## What is required
Every line in the material below that includes "contributions" should be copied.

Start of Exercise inputs

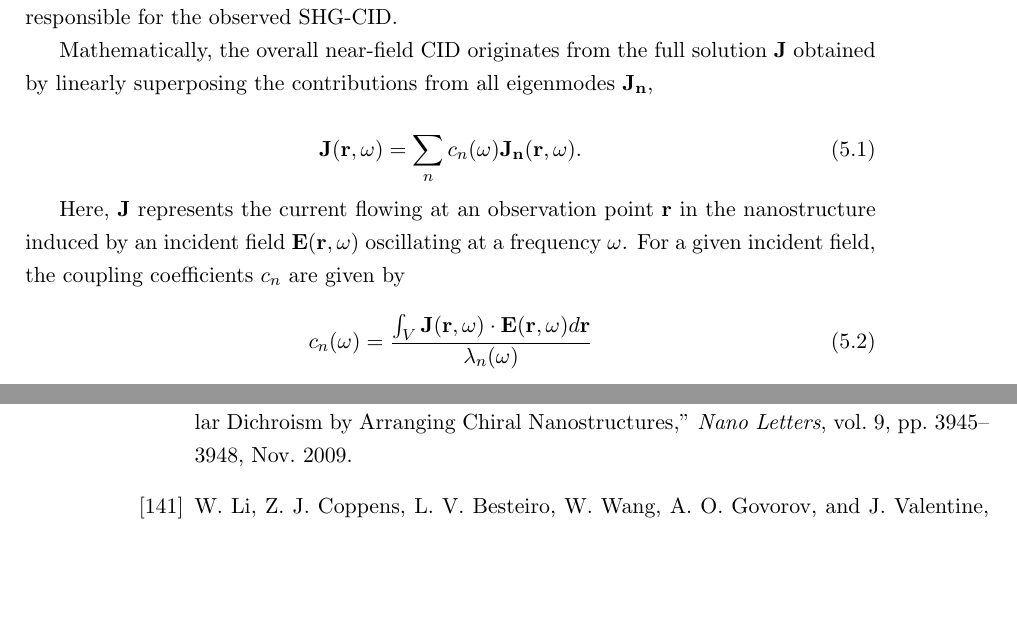
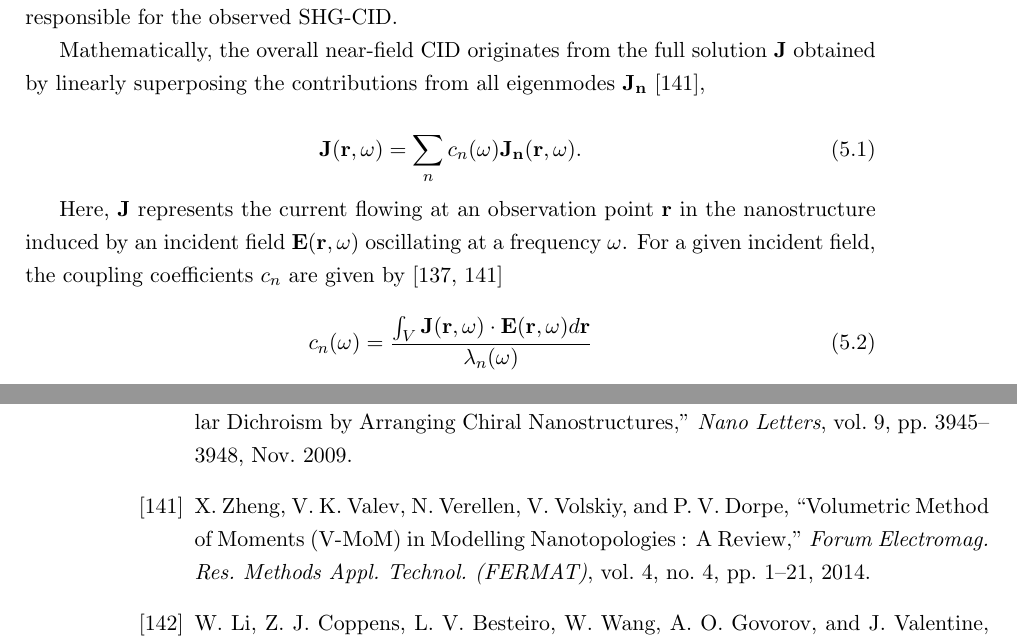
Before and after one commit to jtc42/ThesisUoB, a LaTeX thesis (main.tex, which reads sections/results/EnantiomorphingChiralCrosses.tex): two parts of pages 50 and 89 of 105, joined at a grey line, cut so that both start at the same text, the shorter picture padded with empty space. Compiled offline with pdfLaTeX.

Commit message:
Added references to mode maths

```diff
--- a/sections/results/EnantiomorphingChiralCrosses.tex
+++ b/sections/results/EnantiomorphingChiralCrosses.tex
@@ -92,13 +92,13 @@ Figure~\ref{fig:results:EnantiomorphingChiralCrosses:l1000modes}b shows pairs of
 The modes themselves represent complex spatial distributions of the charge density; as an illustration, the first and second modes from figure~\ref{fig:results:EnantiomorphingChiralCrosses:l1000modes}a and \ref{fig:results:EnantiomorphingChiralCrosses:l1000modes}b are shown in figure~\ref{fig:results:EnantiomorphingChiralCrosses:l1000modes}c and \ref{fig:results:EnantiomorphingChiralCrosses:l1000modes}d, respectively.
 Since the near-field intensity is directly related to the total charge density, regions of high charge density will result in SHG hotspots (via local fields) on the structure surface. Therefore, differences in the coupling of charge density modes to LCP and RCP light are directly responsible for the observed SHG-CID.
 
-Mathematically, the overall near-field CID originates from the full solution $\mathbf{J}$ obtained by linearly superposing the contributions from all eigenmodes $\mathbf{J_n}$,
+Mathematically, the overall near-field CID originates from the full solution $\mathbf{J}$ obtained by linearly superposing the contributions from all eigenmodes $\mathbf{J_n}$~\cite{Zheng2014},
 
 \begin{equation}\label{eq:background:ChiropticalEffects:totalSolution}
 	\mathbf{J} (\mathbf{r}, \omega) = \sum \limits_{n} c_{n}(\omega) \mathbf{J_{n}}(\mathbf{r}, \omega).
 \end{equation}
 
-Here, $\mathbf{J}$ represents the current flowing at an observation point $\mathbf{r}$ in the nanostructure induced by an incident field $\mathbf{E}(\mathbf{r}, \omega)$ oscillating at a frequency $\omega$. For a given incident field, the coupling coefficients $c_n$ are given by
+Here, $\mathbf{J}$ represents the current flowing at an observation point $\mathbf{r}$ in the nanostructure induced by an incident field $\mathbf{E}(\mathbf{r}, \omega)$ oscillating at a frequency $\omega$. For a given incident field, the coupling coefficients $c_n$ are given by~\cite{Zheng2015, Zheng2014}
 \begin{equation}\label{eq:background:ChiropticalEffects:couplingCoefficients}
 	c_n(\omega) = \frac{\int_{V} \mathbf{J}(\mathbf{r}, \omega) \cdot \mathbf{E}(\mathbf{r}, \omega) d\mathbf{r}}{\lambda_{n}(\omega)}
 \end{equation}
```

End of Exercise inputs

## Solution for this exercise
-Mathematically, the overall near-field CID originates from the full solution $\mathbf{J}$ obtained by linearly superposing the contributions from all eigenmodes $\mathbf{J_n}$,
+Mathematically, the overall near-field CID originates from the full solution $\mathbf{J}$ obtained by linearly superposing the contributions from all eigenmodes $\mathbf{J_n}$~\cite{Zheng2014},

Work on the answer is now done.